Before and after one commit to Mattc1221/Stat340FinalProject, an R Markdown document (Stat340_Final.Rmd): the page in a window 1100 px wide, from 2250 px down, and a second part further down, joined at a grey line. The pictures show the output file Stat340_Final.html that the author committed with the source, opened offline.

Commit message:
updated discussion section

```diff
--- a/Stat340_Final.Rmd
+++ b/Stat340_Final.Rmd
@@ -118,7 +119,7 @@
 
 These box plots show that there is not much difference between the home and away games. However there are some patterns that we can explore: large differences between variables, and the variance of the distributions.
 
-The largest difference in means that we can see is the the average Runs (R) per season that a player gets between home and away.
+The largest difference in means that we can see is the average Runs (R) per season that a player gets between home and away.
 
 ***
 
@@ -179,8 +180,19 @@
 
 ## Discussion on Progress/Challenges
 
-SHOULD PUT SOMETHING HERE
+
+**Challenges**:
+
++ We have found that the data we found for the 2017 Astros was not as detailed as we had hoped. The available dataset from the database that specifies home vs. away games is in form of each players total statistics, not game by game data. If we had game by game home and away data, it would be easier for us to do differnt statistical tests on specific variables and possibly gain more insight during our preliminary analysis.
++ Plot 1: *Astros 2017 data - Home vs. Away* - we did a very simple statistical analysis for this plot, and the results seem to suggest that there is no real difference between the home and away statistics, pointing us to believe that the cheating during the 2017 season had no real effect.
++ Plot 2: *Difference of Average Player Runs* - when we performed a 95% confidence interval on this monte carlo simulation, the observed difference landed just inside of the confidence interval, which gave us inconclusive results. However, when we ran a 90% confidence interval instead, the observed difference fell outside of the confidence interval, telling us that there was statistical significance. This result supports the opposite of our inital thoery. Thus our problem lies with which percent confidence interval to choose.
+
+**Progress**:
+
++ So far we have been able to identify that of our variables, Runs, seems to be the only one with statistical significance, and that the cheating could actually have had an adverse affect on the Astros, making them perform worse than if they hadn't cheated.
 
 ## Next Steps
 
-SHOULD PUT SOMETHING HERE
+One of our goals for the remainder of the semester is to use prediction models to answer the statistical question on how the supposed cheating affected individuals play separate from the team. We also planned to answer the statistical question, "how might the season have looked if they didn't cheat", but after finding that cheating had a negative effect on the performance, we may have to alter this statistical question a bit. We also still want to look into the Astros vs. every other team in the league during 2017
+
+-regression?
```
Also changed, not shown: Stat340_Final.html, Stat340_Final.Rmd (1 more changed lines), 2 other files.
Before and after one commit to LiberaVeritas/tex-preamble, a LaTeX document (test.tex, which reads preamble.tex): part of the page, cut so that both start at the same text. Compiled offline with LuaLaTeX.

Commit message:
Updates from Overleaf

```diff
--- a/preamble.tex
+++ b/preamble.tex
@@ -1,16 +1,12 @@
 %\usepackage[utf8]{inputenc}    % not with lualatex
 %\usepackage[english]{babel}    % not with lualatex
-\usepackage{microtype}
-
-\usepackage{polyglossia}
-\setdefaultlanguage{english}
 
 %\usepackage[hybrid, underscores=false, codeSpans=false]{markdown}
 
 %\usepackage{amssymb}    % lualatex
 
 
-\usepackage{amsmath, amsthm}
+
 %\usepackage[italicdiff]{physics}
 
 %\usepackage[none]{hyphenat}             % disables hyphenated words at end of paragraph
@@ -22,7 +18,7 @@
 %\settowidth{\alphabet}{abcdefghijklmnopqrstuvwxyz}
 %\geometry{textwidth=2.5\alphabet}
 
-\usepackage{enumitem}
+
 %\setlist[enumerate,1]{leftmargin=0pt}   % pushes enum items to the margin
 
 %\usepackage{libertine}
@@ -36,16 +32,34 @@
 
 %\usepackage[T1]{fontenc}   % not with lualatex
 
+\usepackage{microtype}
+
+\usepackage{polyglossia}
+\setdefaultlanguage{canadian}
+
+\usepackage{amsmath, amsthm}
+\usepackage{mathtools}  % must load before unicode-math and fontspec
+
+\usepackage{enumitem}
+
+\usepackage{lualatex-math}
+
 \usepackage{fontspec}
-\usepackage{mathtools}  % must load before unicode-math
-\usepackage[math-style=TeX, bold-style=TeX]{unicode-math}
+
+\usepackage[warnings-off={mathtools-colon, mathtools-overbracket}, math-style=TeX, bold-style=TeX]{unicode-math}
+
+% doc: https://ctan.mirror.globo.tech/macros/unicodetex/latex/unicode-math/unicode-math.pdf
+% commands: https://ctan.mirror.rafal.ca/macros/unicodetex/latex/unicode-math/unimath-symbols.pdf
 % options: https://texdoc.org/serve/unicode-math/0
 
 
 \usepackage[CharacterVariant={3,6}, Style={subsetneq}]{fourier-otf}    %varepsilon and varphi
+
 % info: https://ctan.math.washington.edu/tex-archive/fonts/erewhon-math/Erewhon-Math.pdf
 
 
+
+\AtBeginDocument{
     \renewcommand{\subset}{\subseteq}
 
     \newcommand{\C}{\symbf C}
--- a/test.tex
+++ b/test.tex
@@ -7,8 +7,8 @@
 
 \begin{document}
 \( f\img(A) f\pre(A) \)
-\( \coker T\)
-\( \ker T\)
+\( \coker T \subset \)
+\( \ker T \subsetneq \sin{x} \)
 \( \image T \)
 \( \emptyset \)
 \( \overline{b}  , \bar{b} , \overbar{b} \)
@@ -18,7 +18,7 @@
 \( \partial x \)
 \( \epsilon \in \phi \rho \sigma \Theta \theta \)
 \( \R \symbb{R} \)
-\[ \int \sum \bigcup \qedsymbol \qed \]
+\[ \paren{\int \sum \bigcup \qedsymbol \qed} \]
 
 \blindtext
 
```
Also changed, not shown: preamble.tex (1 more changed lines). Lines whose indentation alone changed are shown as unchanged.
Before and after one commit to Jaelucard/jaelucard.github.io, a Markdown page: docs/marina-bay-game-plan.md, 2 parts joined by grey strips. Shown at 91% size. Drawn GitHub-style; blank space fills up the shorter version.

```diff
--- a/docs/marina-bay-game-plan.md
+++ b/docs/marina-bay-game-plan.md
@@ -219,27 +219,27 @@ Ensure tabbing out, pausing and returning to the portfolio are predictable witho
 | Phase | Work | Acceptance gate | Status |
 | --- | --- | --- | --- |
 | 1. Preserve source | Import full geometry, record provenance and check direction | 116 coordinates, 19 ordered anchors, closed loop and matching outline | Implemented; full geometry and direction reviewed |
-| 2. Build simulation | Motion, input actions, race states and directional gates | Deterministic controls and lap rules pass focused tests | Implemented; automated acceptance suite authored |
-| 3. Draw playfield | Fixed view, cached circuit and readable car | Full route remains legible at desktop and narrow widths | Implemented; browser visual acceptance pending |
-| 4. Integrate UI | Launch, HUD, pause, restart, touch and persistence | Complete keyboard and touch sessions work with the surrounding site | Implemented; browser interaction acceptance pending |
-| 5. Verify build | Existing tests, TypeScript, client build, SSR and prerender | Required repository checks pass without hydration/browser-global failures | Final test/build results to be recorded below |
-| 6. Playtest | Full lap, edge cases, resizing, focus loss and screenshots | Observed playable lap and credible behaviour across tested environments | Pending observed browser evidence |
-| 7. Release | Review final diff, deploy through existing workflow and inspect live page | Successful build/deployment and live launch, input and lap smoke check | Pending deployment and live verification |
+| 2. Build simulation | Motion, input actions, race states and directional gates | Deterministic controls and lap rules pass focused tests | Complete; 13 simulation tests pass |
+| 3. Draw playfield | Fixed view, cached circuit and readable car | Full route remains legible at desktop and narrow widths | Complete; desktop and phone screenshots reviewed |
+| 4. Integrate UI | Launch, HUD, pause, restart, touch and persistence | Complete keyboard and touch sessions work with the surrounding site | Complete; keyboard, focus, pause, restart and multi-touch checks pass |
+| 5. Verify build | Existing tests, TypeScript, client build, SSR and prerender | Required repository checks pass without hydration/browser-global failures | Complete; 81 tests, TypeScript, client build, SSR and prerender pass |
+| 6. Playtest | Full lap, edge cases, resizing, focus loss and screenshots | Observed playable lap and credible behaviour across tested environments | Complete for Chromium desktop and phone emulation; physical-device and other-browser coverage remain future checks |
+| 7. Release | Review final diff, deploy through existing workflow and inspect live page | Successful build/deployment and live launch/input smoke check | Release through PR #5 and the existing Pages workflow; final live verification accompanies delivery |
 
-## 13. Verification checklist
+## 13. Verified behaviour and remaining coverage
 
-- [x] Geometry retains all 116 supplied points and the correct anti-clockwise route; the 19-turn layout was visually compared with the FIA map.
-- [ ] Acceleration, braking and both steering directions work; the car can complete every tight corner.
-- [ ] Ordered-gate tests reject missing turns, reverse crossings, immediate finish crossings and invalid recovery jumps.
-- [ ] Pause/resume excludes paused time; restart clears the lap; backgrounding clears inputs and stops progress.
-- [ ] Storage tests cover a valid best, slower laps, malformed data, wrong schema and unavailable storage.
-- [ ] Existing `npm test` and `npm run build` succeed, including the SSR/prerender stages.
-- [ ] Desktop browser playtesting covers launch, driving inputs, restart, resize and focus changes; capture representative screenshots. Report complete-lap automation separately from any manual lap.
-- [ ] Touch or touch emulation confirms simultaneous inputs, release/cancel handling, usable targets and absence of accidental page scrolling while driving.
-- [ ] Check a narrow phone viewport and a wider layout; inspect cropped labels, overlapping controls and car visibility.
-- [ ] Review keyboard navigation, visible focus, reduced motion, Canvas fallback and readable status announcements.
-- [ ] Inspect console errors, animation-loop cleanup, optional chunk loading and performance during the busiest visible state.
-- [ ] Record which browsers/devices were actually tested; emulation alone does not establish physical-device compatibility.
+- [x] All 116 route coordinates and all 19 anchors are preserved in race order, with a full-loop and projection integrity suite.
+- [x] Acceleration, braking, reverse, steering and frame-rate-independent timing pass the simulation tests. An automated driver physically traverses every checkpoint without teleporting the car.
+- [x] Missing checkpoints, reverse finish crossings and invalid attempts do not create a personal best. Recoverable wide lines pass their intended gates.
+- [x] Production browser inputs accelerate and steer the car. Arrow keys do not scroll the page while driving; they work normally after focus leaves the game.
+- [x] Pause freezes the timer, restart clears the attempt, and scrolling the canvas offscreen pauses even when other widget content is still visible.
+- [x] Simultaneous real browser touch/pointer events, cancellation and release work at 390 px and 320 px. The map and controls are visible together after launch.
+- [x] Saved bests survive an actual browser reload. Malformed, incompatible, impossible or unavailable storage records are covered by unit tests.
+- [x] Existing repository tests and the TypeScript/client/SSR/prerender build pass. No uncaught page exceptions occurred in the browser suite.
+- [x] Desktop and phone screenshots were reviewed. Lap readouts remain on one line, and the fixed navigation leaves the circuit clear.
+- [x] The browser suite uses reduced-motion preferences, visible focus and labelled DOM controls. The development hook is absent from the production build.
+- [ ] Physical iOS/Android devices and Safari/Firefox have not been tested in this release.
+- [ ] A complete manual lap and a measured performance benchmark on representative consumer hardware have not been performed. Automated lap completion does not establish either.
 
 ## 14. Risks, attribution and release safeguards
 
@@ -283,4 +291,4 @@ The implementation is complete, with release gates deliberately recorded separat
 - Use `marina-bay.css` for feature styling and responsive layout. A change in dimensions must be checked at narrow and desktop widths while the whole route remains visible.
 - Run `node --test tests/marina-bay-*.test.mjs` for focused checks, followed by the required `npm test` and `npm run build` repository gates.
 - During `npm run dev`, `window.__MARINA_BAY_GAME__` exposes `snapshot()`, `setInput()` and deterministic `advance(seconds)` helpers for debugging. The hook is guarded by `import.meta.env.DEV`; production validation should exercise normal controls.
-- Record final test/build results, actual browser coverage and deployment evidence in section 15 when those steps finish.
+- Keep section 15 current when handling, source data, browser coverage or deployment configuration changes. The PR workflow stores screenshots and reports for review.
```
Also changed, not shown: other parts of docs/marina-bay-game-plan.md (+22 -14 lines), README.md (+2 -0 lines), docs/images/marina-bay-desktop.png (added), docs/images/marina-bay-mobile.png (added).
******
__TASK ITEM__: How many of the lines in this material contain the word "controls"? State the number and nothing else.

__RESPONSE BOX__: 6